Copy every line below where the string "mainwindow" is found.

LISTED ENTRIES START

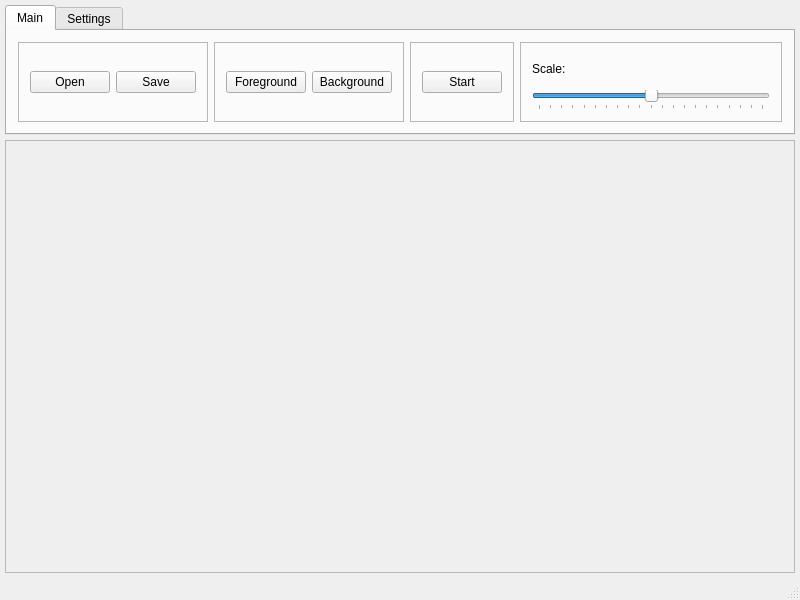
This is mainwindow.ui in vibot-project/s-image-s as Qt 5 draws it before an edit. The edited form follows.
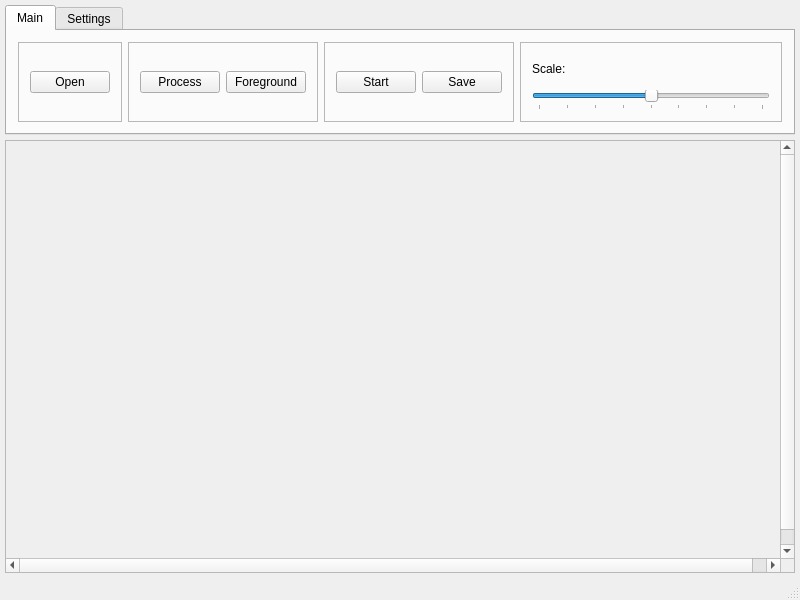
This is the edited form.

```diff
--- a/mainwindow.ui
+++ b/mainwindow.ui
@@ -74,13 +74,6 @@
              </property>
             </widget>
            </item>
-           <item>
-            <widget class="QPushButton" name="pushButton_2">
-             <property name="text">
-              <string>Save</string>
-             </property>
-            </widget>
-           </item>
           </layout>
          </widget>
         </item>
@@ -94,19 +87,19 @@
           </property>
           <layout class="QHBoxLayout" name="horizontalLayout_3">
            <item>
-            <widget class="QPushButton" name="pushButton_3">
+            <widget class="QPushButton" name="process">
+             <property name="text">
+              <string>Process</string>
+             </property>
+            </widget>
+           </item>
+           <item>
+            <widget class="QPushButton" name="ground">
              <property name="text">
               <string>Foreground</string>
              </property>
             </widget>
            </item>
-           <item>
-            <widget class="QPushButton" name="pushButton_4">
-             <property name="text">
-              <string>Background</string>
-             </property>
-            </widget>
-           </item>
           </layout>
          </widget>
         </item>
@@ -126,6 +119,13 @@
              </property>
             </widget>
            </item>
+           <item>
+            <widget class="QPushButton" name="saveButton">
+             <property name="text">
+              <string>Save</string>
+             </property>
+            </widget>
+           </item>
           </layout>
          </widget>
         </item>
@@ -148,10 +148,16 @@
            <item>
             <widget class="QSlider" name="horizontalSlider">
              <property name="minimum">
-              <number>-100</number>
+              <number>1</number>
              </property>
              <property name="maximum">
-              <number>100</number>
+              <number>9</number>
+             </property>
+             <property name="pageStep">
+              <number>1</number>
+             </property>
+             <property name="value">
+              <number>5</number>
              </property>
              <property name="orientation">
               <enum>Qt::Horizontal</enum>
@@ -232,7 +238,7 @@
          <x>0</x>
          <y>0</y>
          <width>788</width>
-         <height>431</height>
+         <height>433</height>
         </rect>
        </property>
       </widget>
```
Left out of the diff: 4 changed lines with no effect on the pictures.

LISTED ENTRIES END
LISTED ENTRIES START

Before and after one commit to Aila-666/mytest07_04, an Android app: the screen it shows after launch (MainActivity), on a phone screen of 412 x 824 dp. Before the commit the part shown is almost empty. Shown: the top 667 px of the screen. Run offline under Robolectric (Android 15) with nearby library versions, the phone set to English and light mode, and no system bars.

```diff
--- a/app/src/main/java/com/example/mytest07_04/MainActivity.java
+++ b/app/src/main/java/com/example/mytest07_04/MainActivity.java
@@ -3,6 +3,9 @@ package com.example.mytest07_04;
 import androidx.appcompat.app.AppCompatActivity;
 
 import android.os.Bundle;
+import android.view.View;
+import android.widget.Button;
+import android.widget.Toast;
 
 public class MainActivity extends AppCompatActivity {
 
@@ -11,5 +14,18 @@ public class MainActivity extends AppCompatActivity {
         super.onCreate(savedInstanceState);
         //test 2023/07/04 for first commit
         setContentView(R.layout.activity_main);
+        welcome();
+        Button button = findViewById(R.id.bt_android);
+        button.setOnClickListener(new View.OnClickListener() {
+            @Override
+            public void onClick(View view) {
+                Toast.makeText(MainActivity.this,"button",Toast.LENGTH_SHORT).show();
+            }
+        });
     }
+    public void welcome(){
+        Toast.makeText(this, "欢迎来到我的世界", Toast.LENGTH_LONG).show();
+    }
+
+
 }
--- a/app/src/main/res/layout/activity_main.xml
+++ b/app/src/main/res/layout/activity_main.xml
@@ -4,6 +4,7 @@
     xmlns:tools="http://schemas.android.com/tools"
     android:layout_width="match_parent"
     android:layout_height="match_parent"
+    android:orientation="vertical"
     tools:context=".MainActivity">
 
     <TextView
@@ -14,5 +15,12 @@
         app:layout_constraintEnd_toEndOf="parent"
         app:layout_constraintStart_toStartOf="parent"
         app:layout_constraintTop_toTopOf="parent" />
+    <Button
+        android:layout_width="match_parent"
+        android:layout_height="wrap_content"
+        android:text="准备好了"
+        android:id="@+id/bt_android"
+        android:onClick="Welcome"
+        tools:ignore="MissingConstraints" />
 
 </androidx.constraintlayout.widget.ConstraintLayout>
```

LISTED ENTRIES END

OUTPUT —
This is mainwindow.ui in vibot-project/s-image-s as Qt 5 draws it before an edit. The edited form follows.
--- a/mainwindow.ui
+++ b/mainwindow.ui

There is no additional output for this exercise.